For the second consecutive day on Sunday, Lee stood handcuffed and bound with white ropes in front of special prosecutors, his prisoner identification number marked on his navy suit.
He is the first head of Samsung to be locked behind bars in the conglomerate’s history.
At the Seoul Detention Center in Uiwang, Gyeonggi Province just outside Seoul, he is being kept in solitary detention in a 6.56-square-meter cell, subject to the same rules as other inmates that include Choi Soon-sil, President’s Park Geun-hye’s confidante.
Choi is the center of the scandal involving the president, as she reportedly pulled strings to collect questionable funds from the country’s economic behemoths, including Samsung. Also detained in the same facility are former presidential chief of staff Kim Ki-choon and former Culture Minister Cho Yoon-sun.
The solitary rooms in Korea have heated floors, a foldable mattress, a TV and a toilet.
Three times a day, Lee receives meals on a tray through a window in the door of his cell. After each 1,400-won ($1.20) meal of rice, soup and three side dishes, Lee must wash his own tray and return it through the same window.

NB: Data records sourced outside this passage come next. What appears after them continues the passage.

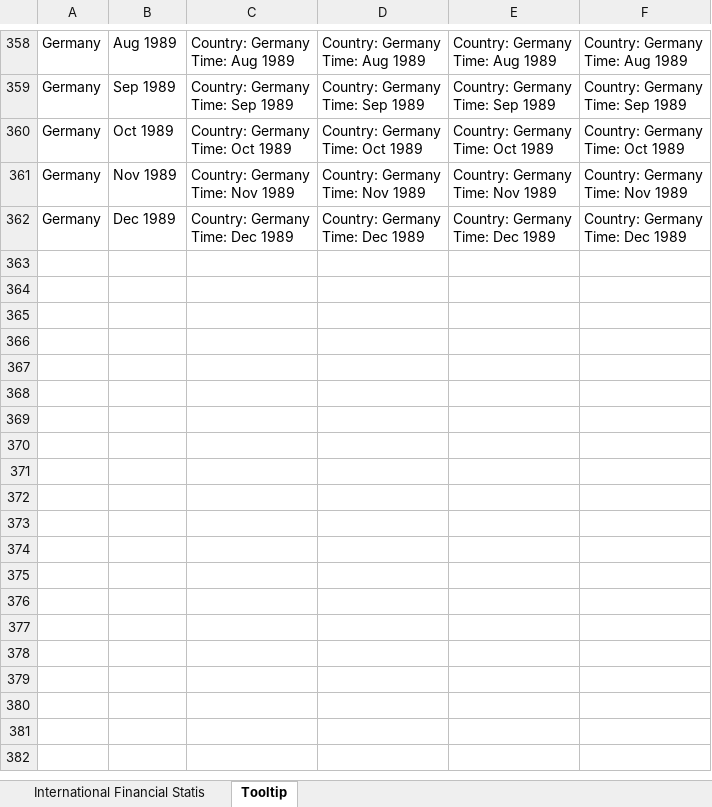
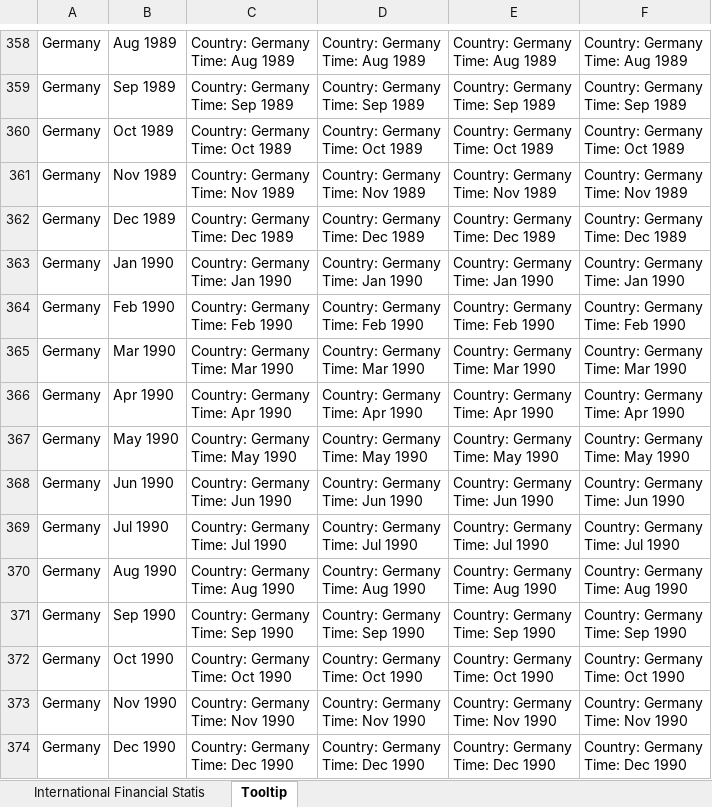
Before and after one commit to Srini-Varma/ec1b1_project, an Excel workbook: data/Germany_EC1B1_Dataset.xlsx, sheet Tooltip, drawn as a sheet; only a part is shown, gaps mark what is left out; values as stored, in another font and other column widths than the file's, no borders; ↵ is a line break in a cell; the diff names each change by its address in the sheet, - before the commit and + after, or states it on an @@ line.

Commit message:
creating notebooks + data cleaning first draft

```diff
--- a/data/Germany_EC1B1_Dataset.xlsx (sheet Tooltip)
+++ b/data/Germany_EC1B1_Dataset.xlsx (sheet Tooltip)
+row 363: Germany | Jan 1990 | Country: Germany ↵ Time: Jan 1990 | Country: Germany ↵ Time: Jan 1990 | Country: Germany ↵ Time: Jan 1990 | Country: Germany ↵ Time: Jan 1990
+row 364: Germany | Feb 1990 | Country: Germany ↵ Time: Feb 1990 | Country: Germany ↵ Time: Feb 1990 | Country: Germany ↵ Time: Feb 1990 | Country: Germany ↵ Time: Feb 1990
+row 365: Germany | Mar 1990 | Country: Germany ↵ Time: Mar 1990 | Country: Germany ↵ Time: Mar 1990 | Country: Germany ↵ Time: Mar 1990 | Country: Germany ↵ Time: Mar 1990
+row 366: Germany | Apr 1990 | Country: Germany ↵ Time: Apr 1990 | Country: Germany ↵ Time: Apr 1990 | Country: Germany ↵ Time: Apr 1990 | Country: Germany ↵ Time: Apr 1990
+row 367: Germany | May 1990 | Country: Germany ↵ Time: May 1990 | Country: Germany ↵ Time: May 1990 | Country: Germany ↵ Time: May 1990 | Country: Germany ↵ Time: May 1990
+row 368: Germany | Jun 1990 | Country: Germany ↵ Time: Jun 1990 | Country: Germany ↵ Time: Jun 1990 | Country: Germany ↵ Time: Jun 1990 | Country: Germany ↵ Time: Jun 1990
+row 369: Germany | Jul 1990 | Country: Germany ↵ Time: Jul 1990 | Country: Germany ↵ Time: Jul 1990 | Country: Germany ↵ Time: Jul 1990 | Country: Germany ↵ Time: Jul 1990
+row 370: Germany | Aug 1990 | Country: Germany ↵ Time: Aug 1990 | Country: Germany ↵ Time: Aug 1990 | Country: Germany ↵ Time: Aug 1990 | Country: Germany ↵ Time: Aug 1990
+row 371: Germany | Sep 1990 | Country: Germany ↵ Time: Sep 1990 | Country: Germany ↵ Time: Sep 1990 | Country: Germany ↵ Time: Sep 1990 | Country: Germany ↵ Time: Sep 1990
+row 372: Germany | Oct 1990 | Country: Germany ↵ Time: Oct 1990 | Country: Germany ↵ Time: Oct 1990 | Country: Germany ↵ Time: Oct 1990 | Country: Germany ↵ Time: Oct 1990
+row 373: Germany | Nov 1990 | Country: Germany ↵ Time: Nov 1990 | Country: Germany ↵ Time: Nov 1990 | Country: Germany ↵ Time: Nov 1990 | Country: Germany ↵ Time: Nov 1990
+row 374: Germany | Dec 1990 | Country: Germany ↵ Time: Dec 1990 | Country: Germany ↵ Time: Dec 1990 | Country: Germany ↵ Time: Dec 1990 | Country: Germany ↵ Time: Dec 1990
```
Also changed, not shown: sheet International Financial Statis, data/US_EC1B1_Dataset.xlsx.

This will be Lee’s routine, at least until he is officially charged by prosecutors, at which point he will be eligible to be released on bail. Special prosecutor spokesman Lee Kyu-chul said the Samsung leader will be charged before Feb. 28, the deadline for the special prosecutors’ investigation.
Under the current law, the special prosecution has 10 days to indict Lee, unless it is granted an extension. Courts may grant a 10-day extension of this deadline.

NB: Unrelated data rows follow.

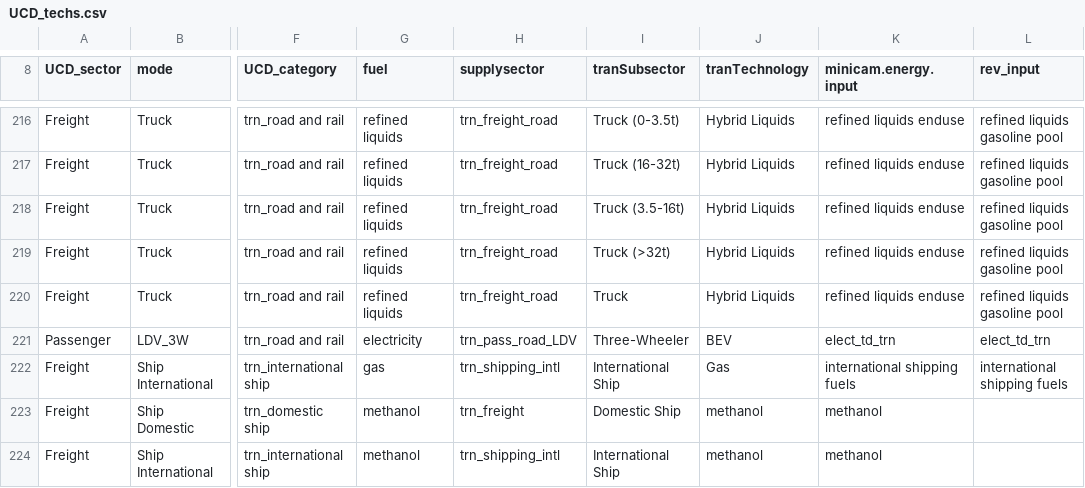
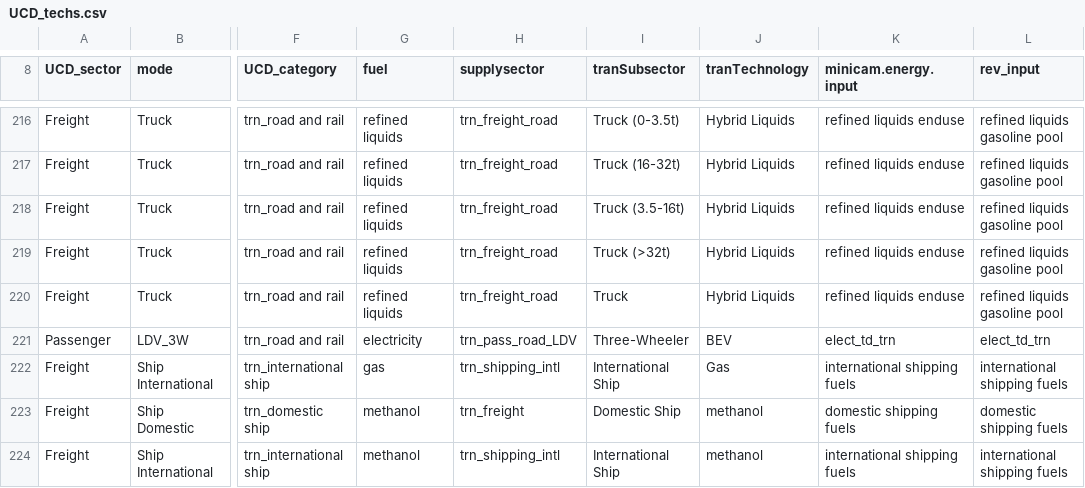
Before and after one commit to JGCRI/GCAM_jet_fuels_BETO, a CSV file: input/gcamdata/inst/extdata/energy/mappings/UCD_techs.csv, drawn as a sheet; only a part is shown, gaps mark what is left out; the diff names each change by its address in the sheet, - before the commit and + after, or states it on an @@ line.

```diff
--- a/input/gcamdata/inst/extdata/energy/mappings/UCD_techs.csv
+++ b/input/gcamdata/inst/extdata/energy/mappings/UCD_techs.csv
-K223 (minicam.energy.input): methanol
+K223 (minicam.energy.input): domestic shipping fuels
-L223 (rev_input): (empty)
+L223 (rev_input): domestic shipping fuels
-K224 (minicam.energy.input): methanol
+K224 (minicam.energy.input): international shipping fuels
-L224 (rev_input): (empty)
+L224 (rev_input): international shipping fuels
```
Also changed, not shown: input/gcamdata/inst/extdata/energy/A22.globaltech_cost.csv.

However, if Lee is not indicted by the special prosecution before the investigation deadline of Feb. 28, his case will be handed over to regular prosecutors.

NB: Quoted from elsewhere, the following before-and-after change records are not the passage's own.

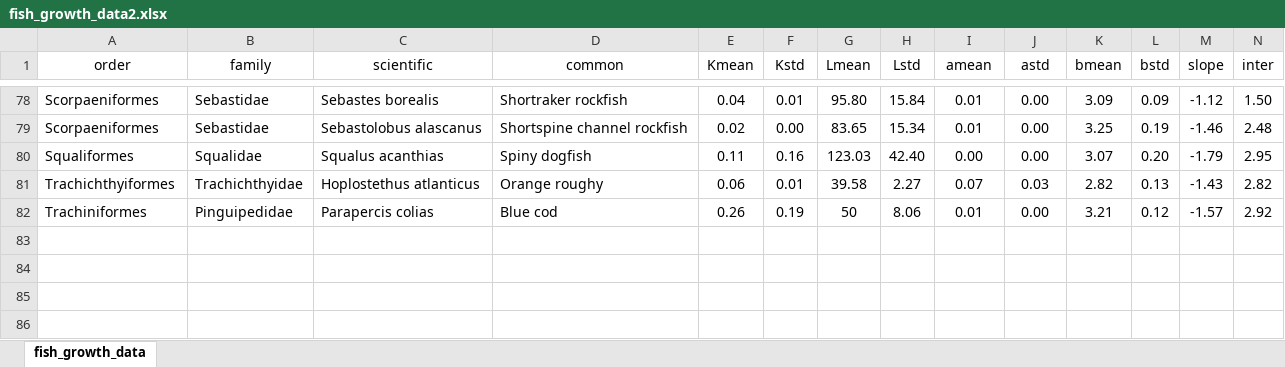
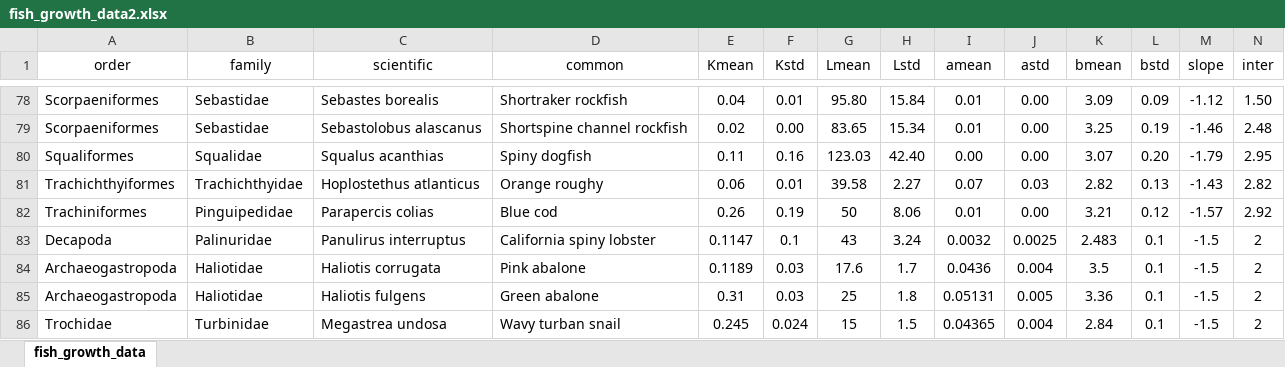
Before and after one commit to ZacharyBrammer/MSYfish, an Excel workbook: fish_growth_data2.xlsx, sheet fish_growth_data, drawn as a sheet; only a part is shown, gaps mark what is left out; values as stored, in another font and other column widths than the file's, no borders; rows hold the shown columns only; the diff names each change by its address in the sheet, - before the commit and + after, or states it on an @@ line.

Commit message:
Update fish_growth_data2.xlsx

```diff
--- a/fish_growth_data2.xlsx (sheet fish_growth_data)
+++ b/fish_growth_data2.xlsx (sheet fish_growth_data)
+row 83: Decapoda | Palinuridae | Panulirus interruptus | California spiny lobster | 0.1147 | 0.1 | 43 | 3.24 | 0.0032 | 0.0025 | 2.483 | 0.1 | -1.5 | 2
+row 84: Archaeogastropoda | Haliotidae | Haliotis corrugata | Pink abalone | 0.1189 | 0.03 | 17.6 | 1.7 | 0.0436 | 0.004 | 3.5 | 0.1 | -1.5 | 2
+row 85: Archaeogastropoda | Haliotidae | Haliotis fulgens | Green abalone | 0.31 | 0.03 | 25 | 1.8 | 0.05131 | 0.005 | 3.36 | 0.1 | -1.5 | 2
+row 86: Trochidae | Turbinidae | Megastrea undosa | Wavy turban snail | 0.245 | 0.024 | 15 | 1.5 | 0.04365 | 0.004 | 2.84 | 0.1 | -1.5 | 2
```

Reports say that the special prosecution intends to bring five charges against Lee including perjury and hiding assets overseas, but the main charge will be that Lee bribed Choi in exchange for backing a merger of two Samsung affiliates in 2015.
Although the law regarding special prosecutors normally allows courts six months following an indictment to issue a ruling, the regulations have been changed for the corruption scandal surrounding President Park.
Under the changed rules, the first court ruling on Lee’s case must come within three months of his indictment. If the case is appealed, courts will have two months for an appeal ruling and an additional two months for a third and final ruling, meaning that Lee’s case may take up to seven months to reach a final verdict.
This means that the final ruling is expected to come sometime in September.
According to news reports, Samsung currently has no plans to contest Lee’s detention and is carefully weighing the possibility of posting bail.
Top Samsung officials have been meeting with Lee through visitations. On the first day of Lee’s detention, he was visited by Vice Chairman Choi Ji-sung of Samsung’s Future Strategy Office, and by Samsung Electronics’ head of communications Lee In-yong the next day.
A Samsung official has been quoted in reports as saying that the arrest warrant itself would probably not have been approved if there were a possibility to revoke it through contestation.
For now, the company has officially stated only that the allegations of bribery are false, and that it “will do (its) best to ensure that the truth is revealed in future court proceedings.”
Other conglomerate heads who were also detained at the Seoul Detention Center for their own separate charges in the past include Daewoo Group founder Kim Woo-choong, Hanhwa Group Chairman Kim Seung-youn and CJ Group Chairman Lee Jae-hyun.
By Won Ho-jung (firstname.lastname@example.org)